Problem: All the data beneath this line is to be reproduced exactly.

*** Data records Section Begins ***

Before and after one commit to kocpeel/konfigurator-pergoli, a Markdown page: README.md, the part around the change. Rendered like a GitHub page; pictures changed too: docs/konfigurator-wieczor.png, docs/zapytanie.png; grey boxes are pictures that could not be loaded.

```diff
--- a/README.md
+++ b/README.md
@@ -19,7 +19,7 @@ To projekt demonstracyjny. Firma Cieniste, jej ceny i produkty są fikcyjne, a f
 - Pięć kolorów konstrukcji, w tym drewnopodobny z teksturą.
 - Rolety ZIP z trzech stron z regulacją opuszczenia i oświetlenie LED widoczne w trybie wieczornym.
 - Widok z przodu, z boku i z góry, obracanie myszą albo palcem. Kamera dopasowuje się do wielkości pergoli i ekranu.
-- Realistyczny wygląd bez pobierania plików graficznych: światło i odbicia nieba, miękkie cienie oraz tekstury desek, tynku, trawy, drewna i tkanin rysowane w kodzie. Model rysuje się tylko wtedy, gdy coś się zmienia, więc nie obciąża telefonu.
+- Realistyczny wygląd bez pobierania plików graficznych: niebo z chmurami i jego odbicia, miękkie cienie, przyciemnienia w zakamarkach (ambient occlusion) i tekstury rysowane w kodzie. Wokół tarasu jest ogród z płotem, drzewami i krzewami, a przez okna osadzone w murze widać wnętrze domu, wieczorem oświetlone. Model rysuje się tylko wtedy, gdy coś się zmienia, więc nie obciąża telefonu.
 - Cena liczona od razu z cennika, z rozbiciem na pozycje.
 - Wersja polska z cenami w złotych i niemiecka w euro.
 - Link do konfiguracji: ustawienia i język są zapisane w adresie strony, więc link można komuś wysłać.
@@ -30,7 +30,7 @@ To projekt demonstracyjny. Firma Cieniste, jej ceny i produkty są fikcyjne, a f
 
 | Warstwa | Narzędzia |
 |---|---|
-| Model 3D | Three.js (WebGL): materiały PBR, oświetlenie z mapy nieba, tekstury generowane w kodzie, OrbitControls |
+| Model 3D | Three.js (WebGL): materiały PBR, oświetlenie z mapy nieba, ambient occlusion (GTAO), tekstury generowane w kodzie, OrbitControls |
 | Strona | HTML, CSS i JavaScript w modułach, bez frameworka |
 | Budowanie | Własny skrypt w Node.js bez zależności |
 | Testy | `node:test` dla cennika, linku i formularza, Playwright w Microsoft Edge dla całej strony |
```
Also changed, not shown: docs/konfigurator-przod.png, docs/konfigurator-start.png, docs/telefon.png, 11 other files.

*** Data records Section Ends ***

The completed task:
Before and after one commit to kocpeel/konfigurator-pergoli, a Markdown page: README.md, the part around the change. Rendered like a GitHub page; pictures changed too: docs/konfigurator-wieczor.png, docs/zapytanie.png; grey boxes are pictures that could not be loaded.

```diff
--- a/README.md
+++ b/README.md
@@ -19,7 +19,7 @@ To projekt demonstracyjny. Firma Cieniste, jej ceny i produkty są fikcyjne, a f
 - Pięć kolorów konstrukcji, w tym drewnopodobny z teksturą.
 - Rolety ZIP z trzech stron z regulacją opuszczenia i oświetlenie LED widoczne w trybie wieczornym.
 - Widok z przodu, z boku i z góry, obracanie myszą albo palcem. Kamera dopasowuje się do wielkości pergoli i ekranu.
-- Realistyczny wygląd bez pobierania plików graficznych: światło i odbicia nieba, miękkie cienie oraz tekstury desek, tynku, trawy, drewna i tkanin rysowane w kodzie. Model rysuje się tylko wtedy, gdy coś się zmienia, więc nie obciąża telefonu.
+- Realistyczny wygląd bez pobierania plików graficznych: niebo z chmurami i jego odbicia, miękkie cienie, przyciemnienia w zakamarkach (ambient occlusion) i tekstury rysowane w kodzie. Wokół tarasu jest ogród z płotem, drzewami i krzewami, a przez okna osadzone w murze widać wnętrze domu, wieczorem oświetlone. Model rysuje się tylko wtedy, gdy coś się zmienia, więc nie obciąża telefonu.
 - Cena liczona od razu z cennika, z rozbiciem na pozycje.
 - Wersja polska z cenami w złotych i niemiecka w euro.
 - Link do konfiguracji: ustawienia i język są zapisane w adresie strony, więc link można komuś wysłać.
@@ -30,7 +30,7 @@ To projekt demonstracyjny. Firma Cieniste, jej ceny i produkty są fikcyjne, a f
 
 | Warstwa | Narzędzia |
 |---|---|
-| Model 3D | Three.js (WebGL): materiały PBR, oświetlenie z mapy nieba, tekstury generowane w kodzie, OrbitControls |
+| Model 3D | Three.js (WebGL): materiały PBR, oświetlenie z mapy nieba, ambient occlusion (GTAO), tekstury generowane w kodzie, OrbitControls |
 | Strona | HTML, CSS i JavaScript w modułach, bez frameworka |
 | Budowanie | Własny skrypt w Node.js bez zależności |
 | Testy | `node:test` dla cennika, linku i formularza, Playwright w Microsoft Edge dla całej strony |
```
Also changed, not shown: docs/konfigurator-przod.png, docs/konfigurator-start.png, docs/telefon.png, 11 other files.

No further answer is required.